  • Increases Corruption: The criminalization of politics increases corruption in public life, creates a nexus of criminal, politician, and bureaucracy. All these have negative impacts on the state institutions such as the legislature, executive and the judiciary.
  • Violence in Society: It leads to a culture of violence in society. For example, the level of political violence in West Bengal has created bad precedence for the youth of the state.
  • Illegal Money Flow into the Electoral Process: The criminalization of politics promotes the flow of illegal money into the electoral process and negatively impacts the security of the people and the nation.

Measures to Curb Criminalization of Politics:

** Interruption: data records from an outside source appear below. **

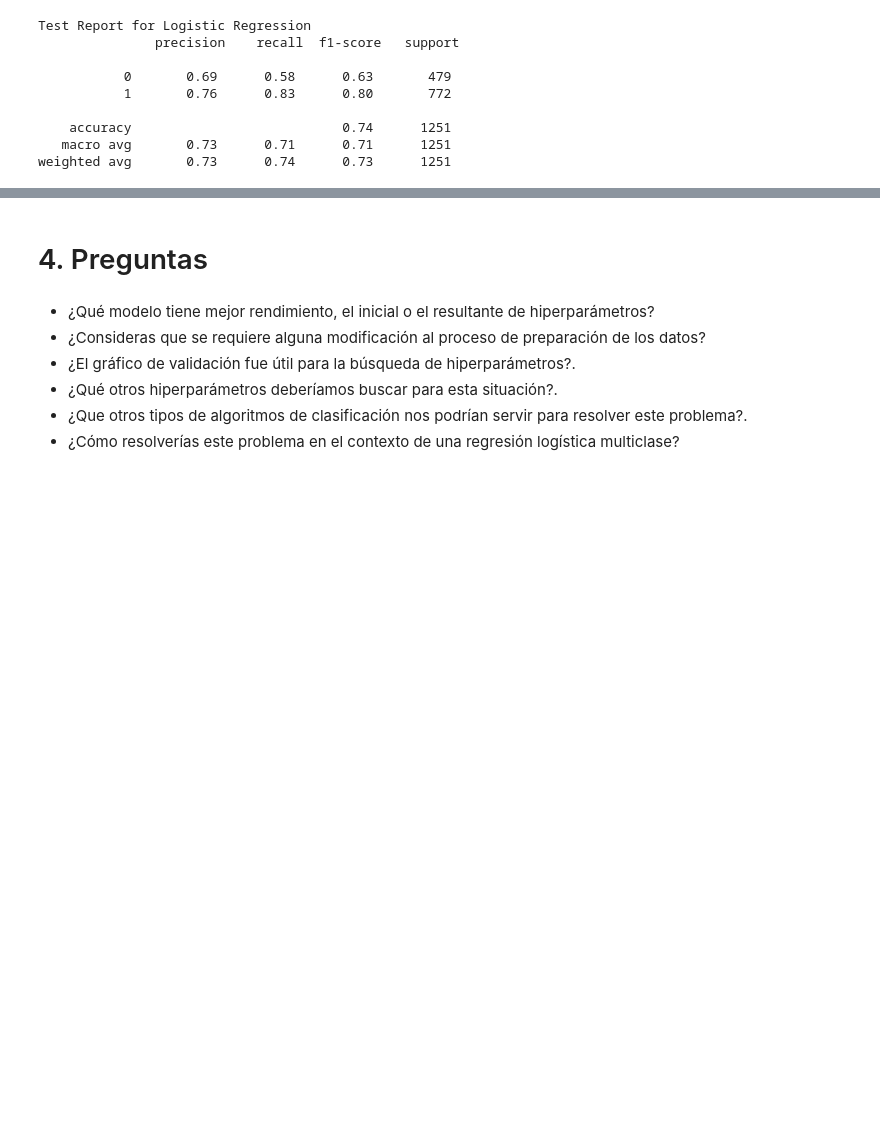
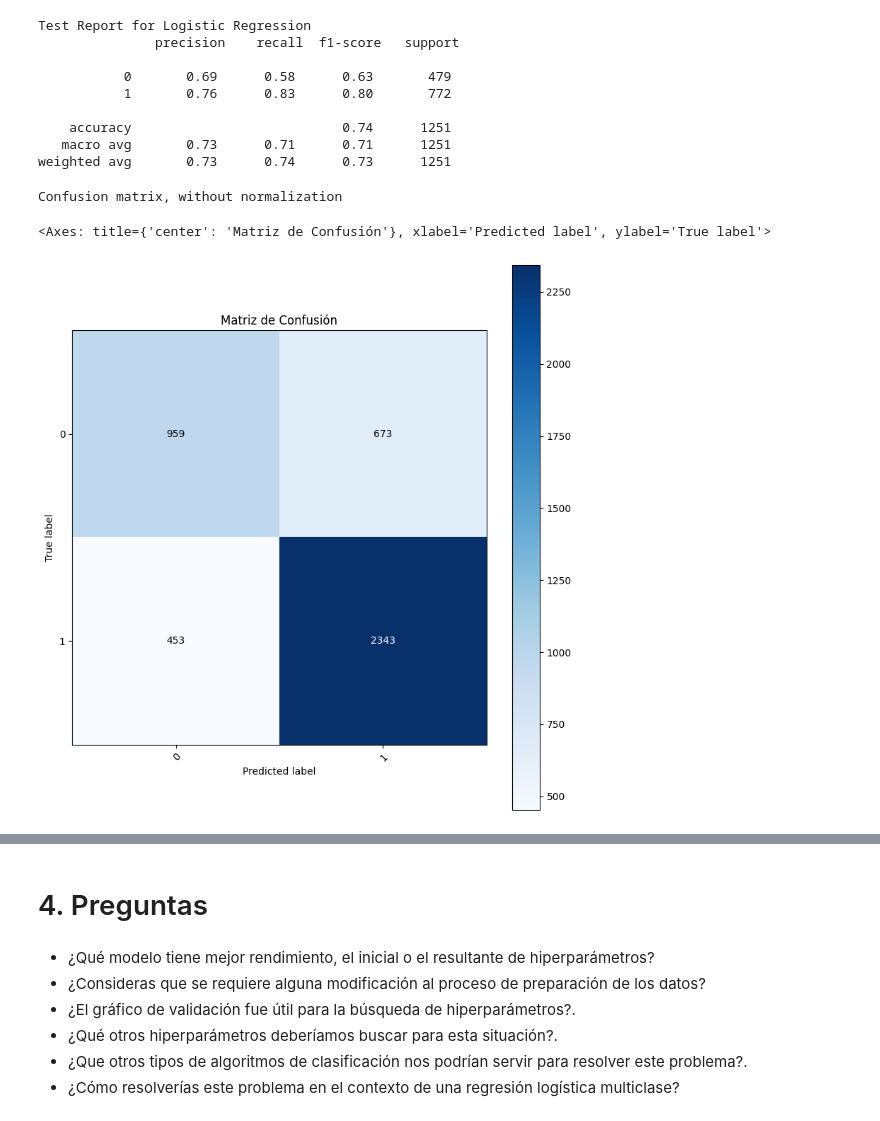
Before and after one commit to juanDango/MINE-4206_202510_AML, a Jupyter notebook: Laboratorios/Laboratorio 2/Sesión 1.ipynb, the cells around one changed output, grey strips where cells are left out. Drawn from its saved outputs; the diff is of its cells as text; code cells hidden in the pictures; blank space fills up the shorter version.

```diff
--- a/Laboratorios/Laboratorio 2/Sesión 1.ipynb
+++ b/Laboratorios/Laboratorio 2/Sesión 1.ipynb
@@ -1071,0 +998,3 @@ Confusion matrix, without normalization
+# %%
+y_pred_train = best_model.predict(X_train)
+y_pred_train
@@ -1086,3 +1029,10 @@ Test Report for Logistic Regression
     accuracy                           0.74      1251
    macro avg       0.73      0.71      0.71      1251
 weighted avg       0.73      0.74      0.73      1251
+# %%
+plot_confusion_matrix(y_true=Y_train, y_pred=y_pred_train, classes=[0,1],
+                      title='Matriz de Confusión')
+# %% [output]
+Confusion matrix, without normalization
+<Axes: title={'center': 'Matriz de Confusión'}, xlabel='Predicted label', ylabel='True label'>
+[figure, added]
```
Also changed, not shown: parts of 9 cells of this notebook.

  • Section 125A of the Representation of Peoples Act: The Act should be amended, in order to provide more stringent punishment for concealing or providing wrong information in Form 26 under the Conduct of Election Rules, 1961 to a minimum term of two years’ imprisonment.
  • Law Commission 244th Report recommended:
  • Completion of trials against a sitting MP and MLA within one year.
    • With the retroactive application, all persons with pending criminal charges that are punishable by more than 5 years to be disqualified subject to certain safeguards.
    • Punishment of 2 years for filing a false affidavit under section 125A. A conviction under this should be made a ground for disqualification.
  • 2nd Administrative Reforms Commission: recommended to amend the Section 8 of Representation of People Act, 1951 for disqualifying persons who are facing charges related to heinous crimes and corruption, provided that charges are framed 6 months before the election.
    • Bringing greater transparency in campaign financing is going to make it less attractive for political parties to involve gangsters.
  • Supreme Court Landmark Judgements:
    • Union of India vs. Association for Democratic Reforms and Anr case, 2002: Supreme Court ruled that every candidate contesting election has to declare his criminal and financial records along with educational qualification.
    • Ramesh Dalal vs. Union of India case, 2005: Supreme Court ruled that a sitting Member of Parliament or any Member of state legislative assembly will be disqualified from contesting the election if convicted and sentenced for imprisonment for two years or more by a court of law.
    • Lily Thomas vs. Union of India case, 2013: Supreme court declared the Section 8(4) of the Representation of People Act, 1951 as unconstitutional that allowed the convicted MLAs and MPs to continue in office till the appeal against those convictions is disposed of.
      • Accordingly, MLAs and MPs would be disqualified immediately if convicted and sentenced for two or more years. However, in 2017, the union government informed the supreme court that if the appellate court stays the conviction, the MLAs and MPs would be allowed to continue.

Way forward:

  • The criminalization of politics and corruption hits the roots of democracy. There should be wide publicity of the candidates with criminal records, who are contesting in an election and the political parties that give them support.
  • There is a need to bring greater transparency in the campaign financing of political parties. The political parties must be brought under the Right to Information Act to improve their transparency and accountability.
  • The Parliament should enact a law dealing with increased criminalization of politics. Further, of courts dealing with sitting legislators would be crucial for the decriminalization of politics.
  • The suggestions of Law Commission, Supreme Court and Election Commission needs to be implemented for cleansing the Parliament and state legislatures from people with a criminal background.

Sources: The Hindu , Deccan Herald , Times of India

Mains Question:

Q. Present Politics is suffering from criminalization, in this respect discuss the increasing trend of criminalization of politics with its causes and its impacts. Also state steps taken to decriminalize it?